Source information:
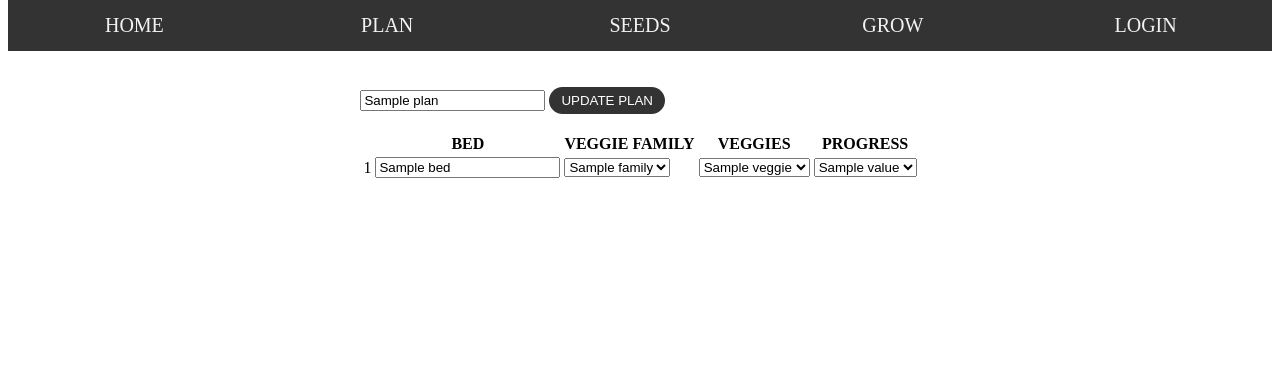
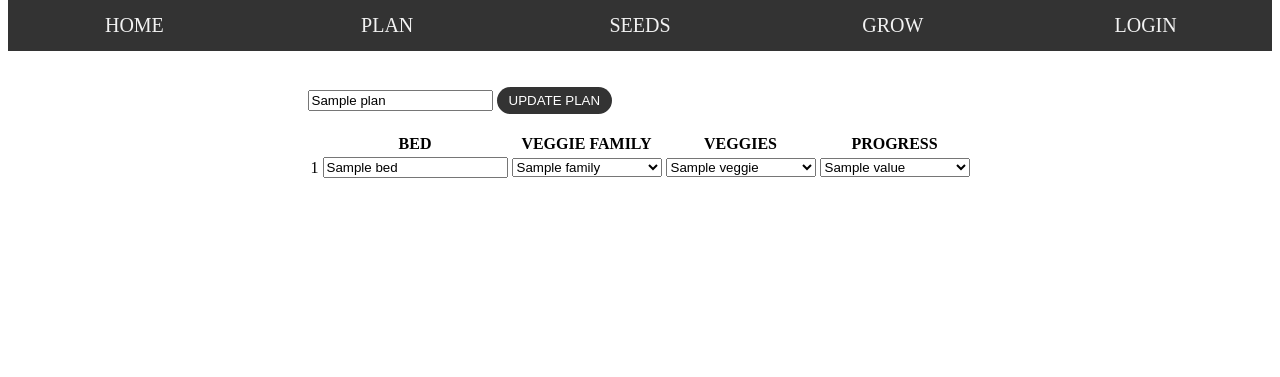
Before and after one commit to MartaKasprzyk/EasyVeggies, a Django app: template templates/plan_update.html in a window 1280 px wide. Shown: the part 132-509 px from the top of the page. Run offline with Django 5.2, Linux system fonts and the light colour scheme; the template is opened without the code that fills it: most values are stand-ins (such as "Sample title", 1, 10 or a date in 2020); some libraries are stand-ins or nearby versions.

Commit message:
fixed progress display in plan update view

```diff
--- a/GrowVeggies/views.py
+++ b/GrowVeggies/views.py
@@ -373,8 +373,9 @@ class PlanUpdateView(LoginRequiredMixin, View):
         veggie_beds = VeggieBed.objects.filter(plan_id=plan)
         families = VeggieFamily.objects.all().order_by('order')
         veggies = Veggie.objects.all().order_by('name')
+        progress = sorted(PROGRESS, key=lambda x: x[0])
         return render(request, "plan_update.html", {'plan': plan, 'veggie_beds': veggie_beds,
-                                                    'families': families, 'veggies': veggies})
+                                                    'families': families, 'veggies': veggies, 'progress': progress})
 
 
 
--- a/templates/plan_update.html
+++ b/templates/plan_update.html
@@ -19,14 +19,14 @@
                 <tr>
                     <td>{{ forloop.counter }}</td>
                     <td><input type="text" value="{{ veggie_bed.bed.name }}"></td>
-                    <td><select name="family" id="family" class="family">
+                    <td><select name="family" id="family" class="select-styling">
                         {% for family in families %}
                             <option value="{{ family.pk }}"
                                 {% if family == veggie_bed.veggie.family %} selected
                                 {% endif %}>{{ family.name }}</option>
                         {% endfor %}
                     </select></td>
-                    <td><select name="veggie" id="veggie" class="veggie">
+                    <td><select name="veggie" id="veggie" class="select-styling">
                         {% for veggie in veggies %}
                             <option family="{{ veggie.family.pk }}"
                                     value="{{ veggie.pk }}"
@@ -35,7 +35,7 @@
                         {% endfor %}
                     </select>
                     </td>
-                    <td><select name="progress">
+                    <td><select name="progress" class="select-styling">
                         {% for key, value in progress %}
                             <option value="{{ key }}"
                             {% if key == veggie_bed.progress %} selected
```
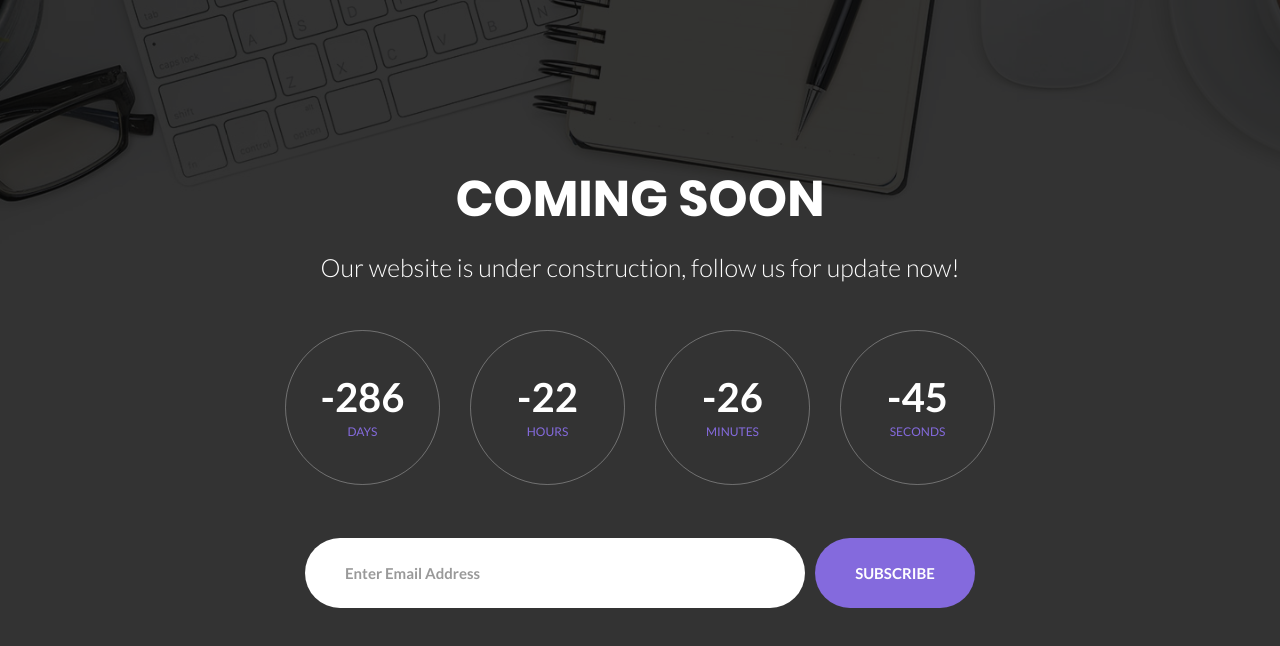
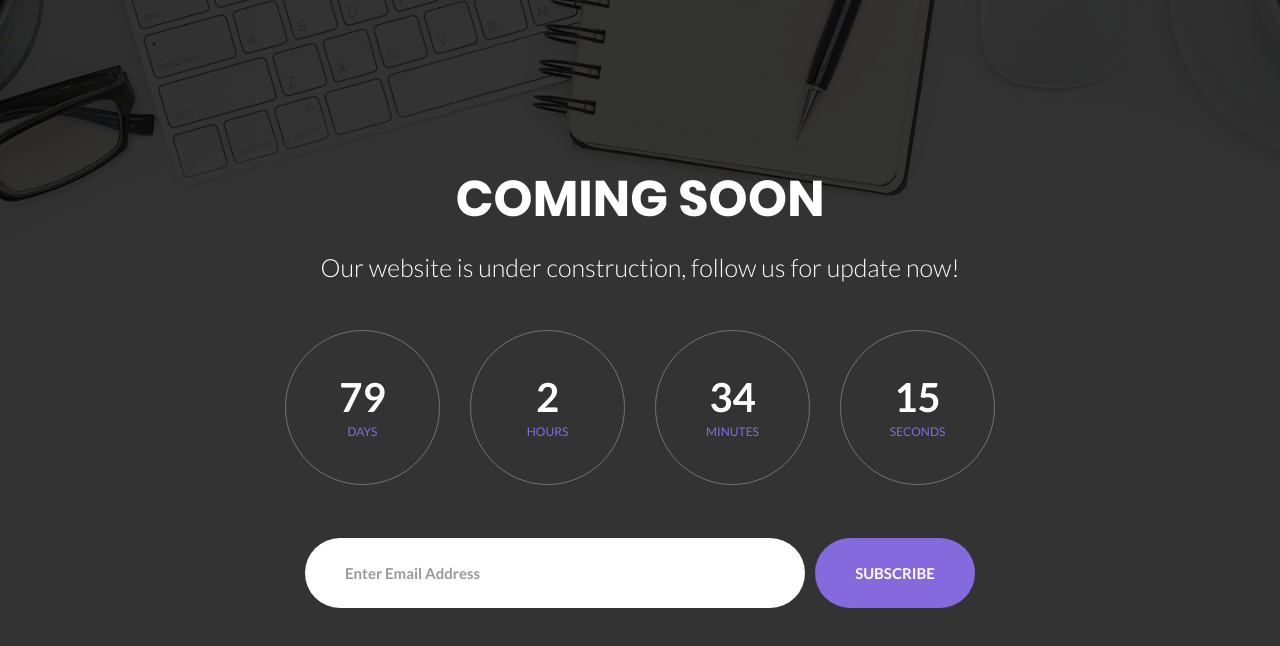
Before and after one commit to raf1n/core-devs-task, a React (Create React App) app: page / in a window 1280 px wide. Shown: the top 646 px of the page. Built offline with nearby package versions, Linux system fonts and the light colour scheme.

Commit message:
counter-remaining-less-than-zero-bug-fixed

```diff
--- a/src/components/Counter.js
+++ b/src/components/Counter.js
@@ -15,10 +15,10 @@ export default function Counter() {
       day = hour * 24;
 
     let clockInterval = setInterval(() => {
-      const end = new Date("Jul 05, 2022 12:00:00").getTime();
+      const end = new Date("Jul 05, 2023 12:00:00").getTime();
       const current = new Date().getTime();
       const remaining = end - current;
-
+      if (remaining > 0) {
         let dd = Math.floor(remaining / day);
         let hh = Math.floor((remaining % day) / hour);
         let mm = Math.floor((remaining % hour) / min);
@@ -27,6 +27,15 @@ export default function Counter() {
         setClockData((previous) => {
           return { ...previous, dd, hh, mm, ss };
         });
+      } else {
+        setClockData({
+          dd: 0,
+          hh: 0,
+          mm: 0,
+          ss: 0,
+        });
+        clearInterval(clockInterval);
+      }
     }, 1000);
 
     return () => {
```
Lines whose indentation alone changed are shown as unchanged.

What is required:
Give back the full listing word for word, with the pictures left out.

Solution for this exercise:
Before and after one commit to MartaKasprzyk/EasyVeggies, a Django app: template templates/plan_update.html in a window 1280 px wide. Shown: the part 132-509 px from the top of the page. Run offline with Django 5.2, Linux system fonts and the light colour scheme; the template is opened without the code that fills it: most values are stand-ins (such as "Sample title", 1, 10 or a date in 2020); some libraries are stand-ins or nearby versions.

Commit message:
fixed progress display in plan update view

```diff
--- a/GrowVeggies/views.py
+++ b/GrowVeggies/views.py
@@ -373,8 +373,9 @@ class PlanUpdateView(LoginRequiredMixin, View):
         veggie_beds = VeggieBed.objects.filter(plan_id=plan)
         families = VeggieFamily.objects.all().order_by('order')
         veggies = Veggie.objects.all().order_by('name')
+        progress = sorted(PROGRESS, key=lambda x: x[0])
         return render(request, "plan_update.html", {'plan': plan, 'veggie_beds': veggie_beds,
-                                                    'families': families, 'veggies': veggies})
+                                                    'families': families, 'veggies': veggies, 'progress': progress})
 
 
 
--- a/templates/plan_update.html
+++ b/templates/plan_update.html
@@ -19,14 +19,14 @@
                 <tr>
                     <td>{{ forloop.counter }}</td>
                     <td><input type="text" value="{{ veggie_bed.bed.name }}"></td>
-                    <td><select name="family" id="family" class="family">
+                    <td><select name="family" id="family" class="select-styling">
                         {% for family in families %}
                             <option value="{{ family.pk }}"
                                 {% if family == veggie_bed.veggie.family %} selected
                                 {% endif %}>{{ family.name }}</option>
                         {% endfor %}
                     </select></td>
-                    <td><select name="veggie" id="veggie" class="veggie">
+                    <td><select name="veggie" id="veggie" class="select-styling">
                         {% for veggie in veggies %}
                             <option family="{{ veggie.family.pk }}"
                                     value="{{ veggie.pk }}"
@@ -35,7 +35,7 @@
                         {% endfor %}
                     </select>
                     </td>
-                    <td><select name="progress">
+                    <td><select name="progress" class="select-styling">
                         {% for key, value in progress %}
                             <option value="{{ key }}"
                             {% if key == veggie_bed.progress %} selected
```
Before and after one commit to raf1n/core-devs-task, a React (Create React App) app: page / in a window 1280 px wide. Shown: the top 646 px of the page. Built offline with nearby package versions, Linux system fonts and the light colour scheme.

Commit message:
counter-remaining-less-than-zero-bug-fixed

```diff
--- a/src/components/Counter.js
+++ b/src/components/Counter.js
@@ -15,10 +15,10 @@ export default function Counter() {
       day = hour * 24;
 
     let clockInterval = setInterval(() => {
-      const end = new Date("Jul 05, 2022 12:00:00").getTime();
+      const end = new Date("Jul 05, 2023 12:00:00").getTime();
       const current = new Date().getTime();
       const remaining = end - current;
-
+      if (remaining > 0) {
         let dd = Math.floor(remaining / day);
         let hh = Math.floor((remaining % day) / hour);
         let mm = Math.floor((remaining % hour) / min);
@@ -27,6 +27,15 @@ export default function Counter() {
         setClockData((previous) => {
           return { ...previous, dd, hh, mm, ss };
         });
+      } else {
+        setClockData({
+          dd: 0,
+          hh: 0,
+          mm: 0,
+          ss: 0,
+        });
+        clearInterval(clockInterval);
+      }
     }, 1000);
 
     return () => {
```
Lines whose indentation alone changed are shown as unchanged.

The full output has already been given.